The mechanisms underlying increased beta cell
death may involve both ongoing autoimmunity and glucose
toxicity. The presence of beta cells despite ongoing apoptosis
implies, by definition, that concomitant new beta
cell formation must be occurring, even after long-standing
type 1 diabetes. We conclude that type 1 diabetes may be
reversed by targeted inhibition of beta cell destruction.
Keywords Autoimmunity . Beta cell apoptosis . Insulin
The conclusion they make is that in many long standing diabetics, beta cells are still being formed and killed off, so there may be some hope of regeneration if the autoimmune destruction could be turned off.
The other interesting thing is the paper says is that there was more beta cell mass in diabetics who had lower BG.
Hi Julez: There are several people here on TuD who were diagnosed with Type 1 diabetes as adults and who appear to have some remnant insulin production. I am one of them, Zoe is another. I have had Type 1 diabetes for 17+ years, and use a low TDD (total daily dose) considering my height and weight. Certainly I have had tight control most of the time, and have used an insulin pump for 14+ years (and have now added a Dexcom CGM), but I don't follow Bernstein. Recently, I was asked to participate in a clinical trial at UCSF Diabetes Center to determine if I actually do have endogenous insulin production. Maybe others will speak up as well, those who have long-standing Type 1?
Well Dr. B himself uses very little insulin and he has vast experience with diabetics so makes you wonder if he has something there. Possibly glucotoxicity is a factor that letting the BG go above normal finishes the Beta cells off. Some diabetics probably type 2 can go on insulin and the pancreas recovers enough to go off the insulin later. You wonder if that applies to some type 1 also. also I don't know how to get the BG to 85 at all times possibly by cutting carbs to his recommended levels.
Wow. Really good.
Theories are just theories is my attitude. It would be great if they turn out to be true, but its not the end of my world if they do not. Time will tell and sort it all out. Until then, all we can do is all we can do (if that makes any sense).
I would have to agree with Capin101. As they learn more, they will find out that there are far more types of Diabetes than is accepted now. This is also even among type 2s, there are so many differences case to case which are not easy to explain. The whole one size fits all thinking is just silly.
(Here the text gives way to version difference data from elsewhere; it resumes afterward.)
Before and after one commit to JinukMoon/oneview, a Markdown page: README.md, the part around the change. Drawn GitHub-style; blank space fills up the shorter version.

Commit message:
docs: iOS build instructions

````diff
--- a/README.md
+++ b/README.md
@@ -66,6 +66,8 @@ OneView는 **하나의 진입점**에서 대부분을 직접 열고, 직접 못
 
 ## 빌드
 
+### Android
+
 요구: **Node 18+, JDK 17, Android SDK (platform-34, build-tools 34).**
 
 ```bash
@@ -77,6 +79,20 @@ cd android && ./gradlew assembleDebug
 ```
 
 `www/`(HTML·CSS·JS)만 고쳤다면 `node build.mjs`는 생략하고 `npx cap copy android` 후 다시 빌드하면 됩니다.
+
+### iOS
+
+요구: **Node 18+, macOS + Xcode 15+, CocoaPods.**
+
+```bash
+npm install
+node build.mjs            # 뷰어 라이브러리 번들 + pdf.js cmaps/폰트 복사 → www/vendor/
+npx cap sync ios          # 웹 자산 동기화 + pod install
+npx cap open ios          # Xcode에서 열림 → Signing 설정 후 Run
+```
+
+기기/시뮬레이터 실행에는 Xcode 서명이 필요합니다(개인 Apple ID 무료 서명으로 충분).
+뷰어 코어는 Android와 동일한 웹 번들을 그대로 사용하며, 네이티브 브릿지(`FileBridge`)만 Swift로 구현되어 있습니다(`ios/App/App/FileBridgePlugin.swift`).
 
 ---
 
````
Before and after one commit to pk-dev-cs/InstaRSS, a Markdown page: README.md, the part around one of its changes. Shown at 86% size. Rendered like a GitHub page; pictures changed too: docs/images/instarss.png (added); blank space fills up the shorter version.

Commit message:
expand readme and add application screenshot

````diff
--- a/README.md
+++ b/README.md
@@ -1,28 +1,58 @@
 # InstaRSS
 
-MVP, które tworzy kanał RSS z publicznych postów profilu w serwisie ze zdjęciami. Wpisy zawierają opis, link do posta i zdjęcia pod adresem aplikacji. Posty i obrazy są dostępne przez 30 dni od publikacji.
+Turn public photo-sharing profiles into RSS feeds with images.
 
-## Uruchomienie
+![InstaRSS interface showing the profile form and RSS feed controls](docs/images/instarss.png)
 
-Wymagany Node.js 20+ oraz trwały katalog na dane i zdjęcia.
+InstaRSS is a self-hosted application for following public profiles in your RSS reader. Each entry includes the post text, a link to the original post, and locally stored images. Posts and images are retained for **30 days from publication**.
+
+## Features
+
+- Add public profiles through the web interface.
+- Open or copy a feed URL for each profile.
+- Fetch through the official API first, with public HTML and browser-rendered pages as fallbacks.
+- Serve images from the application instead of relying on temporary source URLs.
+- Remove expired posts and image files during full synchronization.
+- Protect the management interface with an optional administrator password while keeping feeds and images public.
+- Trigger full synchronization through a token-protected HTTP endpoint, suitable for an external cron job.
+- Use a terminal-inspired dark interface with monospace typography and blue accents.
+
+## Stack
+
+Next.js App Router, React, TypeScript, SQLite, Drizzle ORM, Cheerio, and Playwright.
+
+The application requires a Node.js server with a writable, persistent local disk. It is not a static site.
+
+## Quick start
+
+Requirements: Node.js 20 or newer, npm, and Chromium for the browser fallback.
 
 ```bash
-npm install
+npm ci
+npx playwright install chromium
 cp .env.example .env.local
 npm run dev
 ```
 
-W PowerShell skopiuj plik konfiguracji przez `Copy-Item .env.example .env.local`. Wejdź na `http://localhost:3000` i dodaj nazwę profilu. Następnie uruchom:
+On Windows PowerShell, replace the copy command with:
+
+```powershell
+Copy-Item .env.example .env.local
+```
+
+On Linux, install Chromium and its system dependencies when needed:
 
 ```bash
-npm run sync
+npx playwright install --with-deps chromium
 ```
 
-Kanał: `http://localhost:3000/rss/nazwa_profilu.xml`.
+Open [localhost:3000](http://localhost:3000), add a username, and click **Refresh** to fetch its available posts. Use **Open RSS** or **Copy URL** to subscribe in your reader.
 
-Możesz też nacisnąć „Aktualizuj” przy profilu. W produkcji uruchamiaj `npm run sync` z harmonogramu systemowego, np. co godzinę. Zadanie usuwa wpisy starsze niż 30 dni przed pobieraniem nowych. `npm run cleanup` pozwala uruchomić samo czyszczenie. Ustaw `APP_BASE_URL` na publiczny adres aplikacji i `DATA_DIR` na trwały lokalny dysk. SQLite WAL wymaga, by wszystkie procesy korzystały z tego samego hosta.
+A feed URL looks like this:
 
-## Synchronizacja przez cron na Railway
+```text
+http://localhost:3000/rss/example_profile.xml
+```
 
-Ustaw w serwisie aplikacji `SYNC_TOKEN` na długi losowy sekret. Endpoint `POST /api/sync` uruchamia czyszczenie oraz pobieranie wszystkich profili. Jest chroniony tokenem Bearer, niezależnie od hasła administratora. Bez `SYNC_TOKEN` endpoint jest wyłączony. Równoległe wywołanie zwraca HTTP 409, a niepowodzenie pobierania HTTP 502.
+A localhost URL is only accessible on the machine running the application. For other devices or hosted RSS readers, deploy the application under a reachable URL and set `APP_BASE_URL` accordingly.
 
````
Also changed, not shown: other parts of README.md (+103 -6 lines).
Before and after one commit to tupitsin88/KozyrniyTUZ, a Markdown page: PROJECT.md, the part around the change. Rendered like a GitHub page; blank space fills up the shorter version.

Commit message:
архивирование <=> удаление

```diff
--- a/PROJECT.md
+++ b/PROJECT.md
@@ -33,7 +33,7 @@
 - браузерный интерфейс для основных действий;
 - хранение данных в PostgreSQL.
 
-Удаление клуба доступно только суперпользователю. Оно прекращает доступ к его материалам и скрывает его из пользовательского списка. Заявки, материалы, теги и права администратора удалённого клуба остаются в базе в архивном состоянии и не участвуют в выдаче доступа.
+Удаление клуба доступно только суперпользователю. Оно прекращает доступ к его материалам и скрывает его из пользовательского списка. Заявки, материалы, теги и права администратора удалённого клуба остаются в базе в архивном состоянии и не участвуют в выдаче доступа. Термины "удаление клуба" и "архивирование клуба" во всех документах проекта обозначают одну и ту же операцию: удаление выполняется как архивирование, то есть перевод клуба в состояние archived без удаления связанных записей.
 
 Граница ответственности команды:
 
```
There is no doubt about the role of diet as it relates to controlling your BG. To discount it is as silly as the one size fits all mentality mentioned above. Low carb, or at least lower carb, is a must - implementing it can be a challenge. If you have a higher activity level, you can get away with more carbs.
I would encourage folks not to forget the mental part of the equation. Stress influences your BG almost as much as food if not more. With no change in diet, my BG went up over 50 points when a close cousin passed away. It stayed high for three months, long after I thought I was finished grieving. Being obsessive about your numbers can do the same thing - or lead to burn out. Stay calm, breathe, relax. Easy, right? I wish.